• WHAT THE TASK ASKS: Whenever a line of the material contains the string "xlsx", it should be copied.

== RECORDS TO USE ==

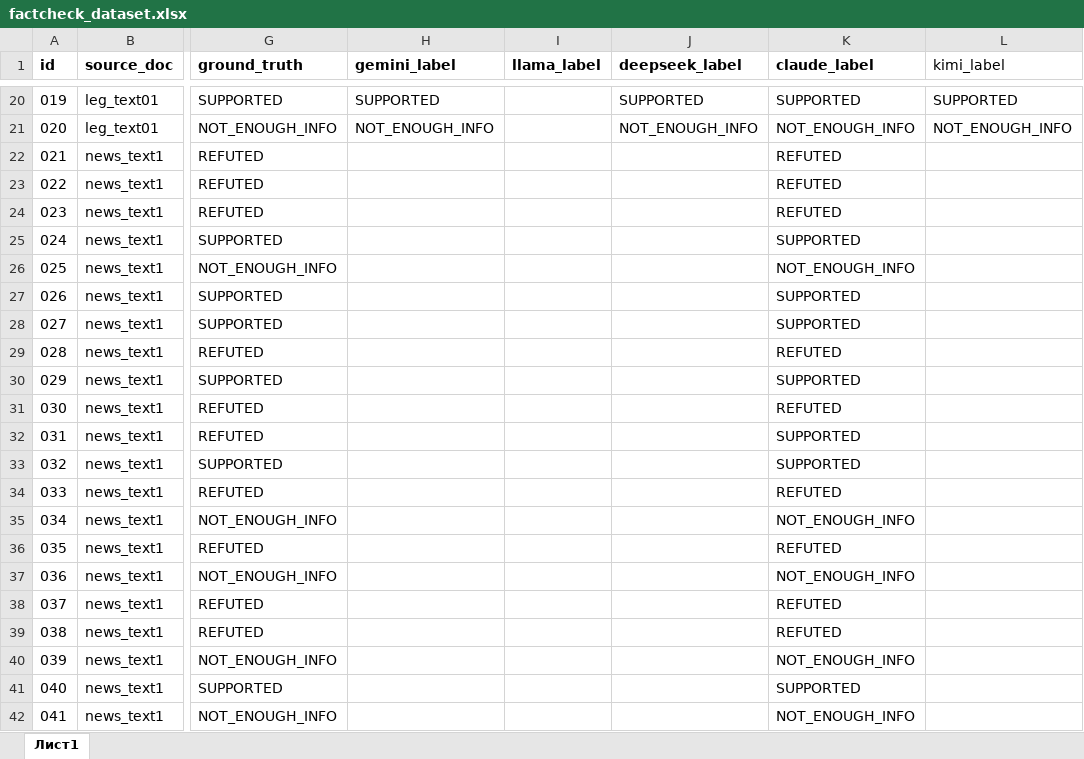
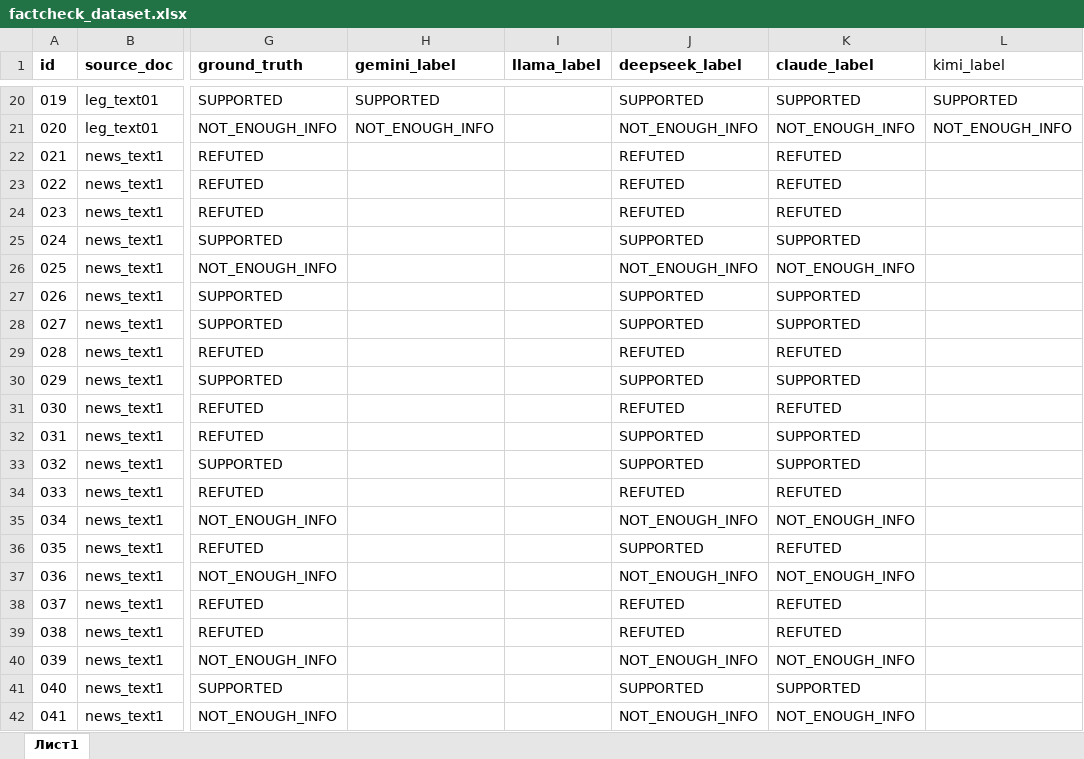
Before and after one commit to Tim2190/kazakh-factcheck-benchmark, an Excel workbook: factcheck_dataset.xlsx, sheet Лист1, drawn as a sheet; only a part is shown, gaps mark what is left out; values as stored, in another font and other column widths than the file's, no borders; the diff names each change by its address in the sheet, - before the commit and + after, or states it on an @@ line.

```diff
--- a/factcheck_dataset.xlsx (sheet Лист1)
+++ b/factcheck_dataset.xlsx (sheet Лист1)
-J22:J24 (deepseek_label): (empty)
+J22:J24 (deepseek_label): REFUTED
-J25 (deepseek_label): (empty)
+J25 (deepseek_label): SUPPORTED
-J26 (deepseek_label): (empty)
+J26 (deepseek_label): NOT_ENOUGH_INFO
-J27:J28 (deepseek_label): (empty)
+J27:J28 (deepseek_label): SUPPORTED
-J29 (deepseek_label): (empty)
+J29 (deepseek_label): REFUTED
-J30 (deepseek_label): (empty)
+J30 (deepseek_label): SUPPORTED
-J31 (deepseek_label): (empty)
+J31 (deepseek_label): REFUTED
-J32:J33 (deepseek_label): (empty)
+J32:J33 (deepseek_label): SUPPORTED
-J34 (deepseek_label): (empty)
+J34 (deepseek_label): REFUTED
-J35 (deepseek_label): (empty)
+J35 (deepseek_label): NOT_ENOUGH_INFO
-J36 (deepseek_label): (empty)
+J36 (deepseek_label): SUPPORTED
-J37 (deepseek_label): (empty)
+J37 (deepseek_label): NOT_ENOUGH_INFO
-J38:J39 (deepseek_label): (empty)
+J38:J39 (deepseek_label): REFUTED
-J40 (deepseek_label): (empty)
+J40 (deepseek_label): NOT_ENOUGH_INFO
-J41 (deepseek_label): (empty)
+J41 (deepseek_label): SUPPORTED
-J42 (deepseek_label): (empty)
+J42 (deepseek_label): NOT_ENOUGH_INFO
```
Also changed, not shown: 4 other files.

===

• RESPONSE TO THIS TASK:
Before and after one commit to Tim2190/kazakh-factcheck-benchmark, an Excel workbook: factcheck_dataset.xlsx, sheet Лист1, drawn as a sheet; only a part is shown, gaps mark what is left out; values as stored, in another font and other column widths than the file's, no borders; the diff names each change by its address in the sheet, - before the commit and + after, or states it on an @@ line.
--- a/factcheck_dataset.xlsx (sheet Лист1)
+++ b/factcheck_dataset.xlsx (sheet Лист1)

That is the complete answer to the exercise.